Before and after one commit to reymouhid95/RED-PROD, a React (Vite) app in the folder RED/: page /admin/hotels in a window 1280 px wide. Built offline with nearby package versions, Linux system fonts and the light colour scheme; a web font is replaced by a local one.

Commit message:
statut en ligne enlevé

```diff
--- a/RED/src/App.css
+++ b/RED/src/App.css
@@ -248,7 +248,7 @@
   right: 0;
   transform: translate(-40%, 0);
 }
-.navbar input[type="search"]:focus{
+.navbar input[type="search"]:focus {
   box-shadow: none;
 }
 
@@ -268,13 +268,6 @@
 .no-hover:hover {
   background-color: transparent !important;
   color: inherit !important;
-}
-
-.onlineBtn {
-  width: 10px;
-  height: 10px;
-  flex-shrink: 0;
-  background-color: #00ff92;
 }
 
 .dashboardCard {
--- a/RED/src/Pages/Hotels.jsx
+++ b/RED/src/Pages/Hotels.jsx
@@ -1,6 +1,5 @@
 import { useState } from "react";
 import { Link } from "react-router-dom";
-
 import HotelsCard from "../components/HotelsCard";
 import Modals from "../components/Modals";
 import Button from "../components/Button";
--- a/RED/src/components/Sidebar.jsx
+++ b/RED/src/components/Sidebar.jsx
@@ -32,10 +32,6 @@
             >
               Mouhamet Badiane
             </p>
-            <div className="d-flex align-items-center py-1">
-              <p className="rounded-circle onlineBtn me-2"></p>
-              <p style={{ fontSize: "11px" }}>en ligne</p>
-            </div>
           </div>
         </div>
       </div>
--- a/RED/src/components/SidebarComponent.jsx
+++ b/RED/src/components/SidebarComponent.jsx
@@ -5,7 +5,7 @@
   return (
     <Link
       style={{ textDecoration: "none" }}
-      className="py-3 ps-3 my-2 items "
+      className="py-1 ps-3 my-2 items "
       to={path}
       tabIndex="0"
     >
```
══════════
DIRECTIONS FOR THIS TASK:
Over the whole listing above, how many lines contain the string "from"? The answer is that number alone.

SOLUTION FOR THIS EXERCISE:
5